Chemistry matters. Join us to get the news you need.

If you have an ACS member number, please enter it here so we can link this account to your membership. (optional)

ACS values your privacy. By submitting your information, you are gaining access to C&EN and subscribing to our weekly newsletter. We use the information you provide to make your reading experience better, and we will never sell your data to third party members.



Good, Bad, Ugly

by A. Maureen Rouhi
February 11, 2013 | APPEARED IN VOLUME 91, ISSUE 6

Tuberculosis made the news several times last week. The good news is that the group of emerging economies known as BRICS—Brazil, Russia, India, China, and South Africa—has agreed to join forces in fighting the scourge. The bad news is that a new vaccine being developed has failed expectations. The ugly news is that TB drugs for sale in many developing countries are substandard.

C&EN has been covering developments in TB research since the late 1990s, when the disease resurfaced as a public health emergency. Back then, I wrote: “Eradication of tuberculosis will boil down to new drugs and new vaccines, the sorts of things only drug companies can make.

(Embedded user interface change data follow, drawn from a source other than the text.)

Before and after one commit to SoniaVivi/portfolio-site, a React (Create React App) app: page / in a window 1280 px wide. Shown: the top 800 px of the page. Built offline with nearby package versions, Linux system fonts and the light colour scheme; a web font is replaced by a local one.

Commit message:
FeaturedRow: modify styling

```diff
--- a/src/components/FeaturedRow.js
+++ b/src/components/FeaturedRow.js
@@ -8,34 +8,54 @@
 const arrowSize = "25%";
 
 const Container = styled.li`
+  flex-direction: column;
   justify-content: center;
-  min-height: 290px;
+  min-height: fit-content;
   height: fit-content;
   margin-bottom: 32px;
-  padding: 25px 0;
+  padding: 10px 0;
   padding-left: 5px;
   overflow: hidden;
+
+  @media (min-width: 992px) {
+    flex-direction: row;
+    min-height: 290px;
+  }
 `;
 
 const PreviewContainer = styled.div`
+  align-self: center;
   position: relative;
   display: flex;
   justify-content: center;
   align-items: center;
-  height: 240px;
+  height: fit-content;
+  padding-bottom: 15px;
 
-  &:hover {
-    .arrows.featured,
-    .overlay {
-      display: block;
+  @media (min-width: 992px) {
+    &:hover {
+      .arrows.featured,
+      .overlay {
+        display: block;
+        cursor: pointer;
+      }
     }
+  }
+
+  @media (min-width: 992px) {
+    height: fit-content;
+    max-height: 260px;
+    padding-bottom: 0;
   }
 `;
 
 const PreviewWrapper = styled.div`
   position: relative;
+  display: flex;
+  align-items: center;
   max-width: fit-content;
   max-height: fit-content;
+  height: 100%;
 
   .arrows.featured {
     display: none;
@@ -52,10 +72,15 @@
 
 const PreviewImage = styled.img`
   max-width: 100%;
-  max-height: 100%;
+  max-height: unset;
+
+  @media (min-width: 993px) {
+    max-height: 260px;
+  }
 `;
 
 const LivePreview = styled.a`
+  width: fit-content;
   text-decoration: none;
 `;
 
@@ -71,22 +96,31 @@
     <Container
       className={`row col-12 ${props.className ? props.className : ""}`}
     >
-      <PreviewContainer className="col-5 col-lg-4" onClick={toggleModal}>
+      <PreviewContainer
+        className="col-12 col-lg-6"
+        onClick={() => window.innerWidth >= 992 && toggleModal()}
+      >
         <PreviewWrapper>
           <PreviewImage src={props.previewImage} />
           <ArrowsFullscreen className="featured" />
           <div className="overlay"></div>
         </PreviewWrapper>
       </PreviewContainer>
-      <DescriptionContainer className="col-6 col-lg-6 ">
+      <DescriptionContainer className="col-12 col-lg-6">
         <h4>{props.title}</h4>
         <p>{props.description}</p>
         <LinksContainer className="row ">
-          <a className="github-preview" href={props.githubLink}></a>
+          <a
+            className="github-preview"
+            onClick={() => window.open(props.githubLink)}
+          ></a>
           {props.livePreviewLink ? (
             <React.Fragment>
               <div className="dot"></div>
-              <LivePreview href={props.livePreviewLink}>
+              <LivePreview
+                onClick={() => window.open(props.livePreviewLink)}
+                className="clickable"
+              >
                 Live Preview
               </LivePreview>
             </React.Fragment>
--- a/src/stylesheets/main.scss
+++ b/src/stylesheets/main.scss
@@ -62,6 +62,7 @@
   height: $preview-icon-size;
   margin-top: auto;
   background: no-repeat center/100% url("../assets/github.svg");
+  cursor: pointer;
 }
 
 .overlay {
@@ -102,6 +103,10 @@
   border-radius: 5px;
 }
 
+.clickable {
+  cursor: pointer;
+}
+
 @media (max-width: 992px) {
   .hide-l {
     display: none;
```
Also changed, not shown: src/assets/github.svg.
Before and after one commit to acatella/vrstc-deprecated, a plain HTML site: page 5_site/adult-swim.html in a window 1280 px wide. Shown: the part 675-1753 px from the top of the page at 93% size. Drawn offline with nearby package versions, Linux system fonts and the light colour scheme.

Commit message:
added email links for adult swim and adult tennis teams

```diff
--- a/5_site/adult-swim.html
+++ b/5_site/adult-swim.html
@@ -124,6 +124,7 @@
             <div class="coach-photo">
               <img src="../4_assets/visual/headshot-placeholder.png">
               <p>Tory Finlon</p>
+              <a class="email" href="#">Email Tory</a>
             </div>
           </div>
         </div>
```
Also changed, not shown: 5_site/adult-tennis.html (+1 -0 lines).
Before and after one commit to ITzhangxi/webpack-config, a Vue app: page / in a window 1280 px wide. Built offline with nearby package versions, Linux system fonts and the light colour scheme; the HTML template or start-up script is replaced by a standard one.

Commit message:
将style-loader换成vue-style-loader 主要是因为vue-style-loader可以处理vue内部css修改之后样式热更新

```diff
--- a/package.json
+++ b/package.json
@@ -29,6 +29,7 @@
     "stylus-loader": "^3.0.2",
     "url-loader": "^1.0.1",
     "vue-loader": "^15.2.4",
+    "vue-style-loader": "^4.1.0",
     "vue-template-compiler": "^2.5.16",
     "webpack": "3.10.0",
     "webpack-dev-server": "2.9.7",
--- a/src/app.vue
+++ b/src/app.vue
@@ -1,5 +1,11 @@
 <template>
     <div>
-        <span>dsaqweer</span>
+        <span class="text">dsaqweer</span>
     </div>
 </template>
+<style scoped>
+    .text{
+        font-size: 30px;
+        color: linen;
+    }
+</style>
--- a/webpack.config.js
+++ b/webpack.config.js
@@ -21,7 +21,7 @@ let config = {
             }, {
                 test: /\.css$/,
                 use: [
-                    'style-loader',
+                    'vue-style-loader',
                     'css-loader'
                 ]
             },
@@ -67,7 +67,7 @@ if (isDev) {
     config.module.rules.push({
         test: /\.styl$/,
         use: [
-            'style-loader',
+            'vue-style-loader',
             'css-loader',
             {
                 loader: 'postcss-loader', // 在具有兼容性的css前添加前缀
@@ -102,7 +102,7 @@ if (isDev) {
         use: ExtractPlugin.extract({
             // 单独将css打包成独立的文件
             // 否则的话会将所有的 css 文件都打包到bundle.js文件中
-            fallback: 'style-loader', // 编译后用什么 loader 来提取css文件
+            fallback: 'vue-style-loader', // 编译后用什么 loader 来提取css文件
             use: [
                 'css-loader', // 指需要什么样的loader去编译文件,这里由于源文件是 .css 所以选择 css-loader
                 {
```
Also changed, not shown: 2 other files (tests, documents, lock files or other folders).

Whether enough companies will join the battle is not clear” (C&EN, May 17, 1999, page 52).

More than a decade later, enough drug development groups have joined the battle—including nonprofits, biotech companies, and major pharma companies—for progress to happen. Many countries have joined as well, the latest being the BRICS nations. At a meeting in New Delhi last week, health ministers from the five countries pledged to work together to develop capacity and infrastructure to stop the disease through new drugs, vaccines, and diagnostics. They also resolved to collaborate on clinical trials.

The good news from New Delhi will help solidify the progress in reducing TB deaths around the world. The global mortality rate has decreased by 41% since 1990, according to the World Health Organization. Still, in 2011, 8.7 million people got infected and 1.4 million people died from TB, according to WHO. A major challenge has been the explosion of multi-drug-resistant TB, which cannot be cured by the two most potent first-line TB drugs.

A long-awaited milestone was FDA’s first-ever approval, on Dec. 31, 2012, of a drug developed specifically to treat multi-drug-resistant TB. Sirturo (bedaquiline), discovered by scientists at Johnson & Johnson, is also the first TB drug in 40 years with a new mechanism of action. Instead of attacking the cell wall of the mycobacteria that cause TB, Sirturo inhibits mycobacterial ATP synthase, which the bacteria need to produce energy.

Another long-awaited milestone would have been a new vaccine. Developed at Oxford University, MVA85A was supposed to enhance the protection afforded by the traditional vaccine, called BCG. Last week researchers reported inThe Lancet that MVA85A is no more effective than a placebo in protecting infants who had been vaccinated with BCG at birth. This news is bad; among other setbacks, it might mean loss of funding for further development. But it has a silver lining. Negative results can yield valuable information for future work. And the vaccine may still prove effective for other patient populations.

More than a setback is the finding of a study published last week in the International Journal of Tuberculosis & Lung Disease. Researchers analyzed TB drugs for sale in 17 countries (Angola, Brazil, China, Democratic Republic of Congo, Egypt, Ethiopia, Ghana, India, Kenya, Nigeria, Russia, Rwanda, Thailand, Turkey, Uganda, United Republic of Tanzania, and Zambia) and found that on average, 9% of the drugs did not contain the proper amount of active pharmaceutical ingredient.

This news is really ugly, because substandard drugs will not only fail to cure patients but also promote drug resistance. Writing in the New York Times, Roger Bate, one of the researchers, says: “Some patients will die outright when shoddy medicines fail to cure them. Others will take drugs with too little active ingredient, killing some of their infection’s bacteria but leaving the strongest to multiply. These patients could go on to spread a drug-resistant form of the disease, which is deadlier and vastly more expensive to control.”

Substandard medicines will likely halt the progress made in curbing TB. And just because we are in the U.S. doesn’t mean we cannot be affected. “Since the U.S. is currently facing a shortage of tuberculosis medicines, it will look to sources outside the country,” Bate points out. “It must ensure that these drugs are of sufficient quality.” Amen.

Views expressed on this page are those of the author and not necessarily those of ACS.



This article has been sent to the following recipient:

Leave A Comment

*Required to comment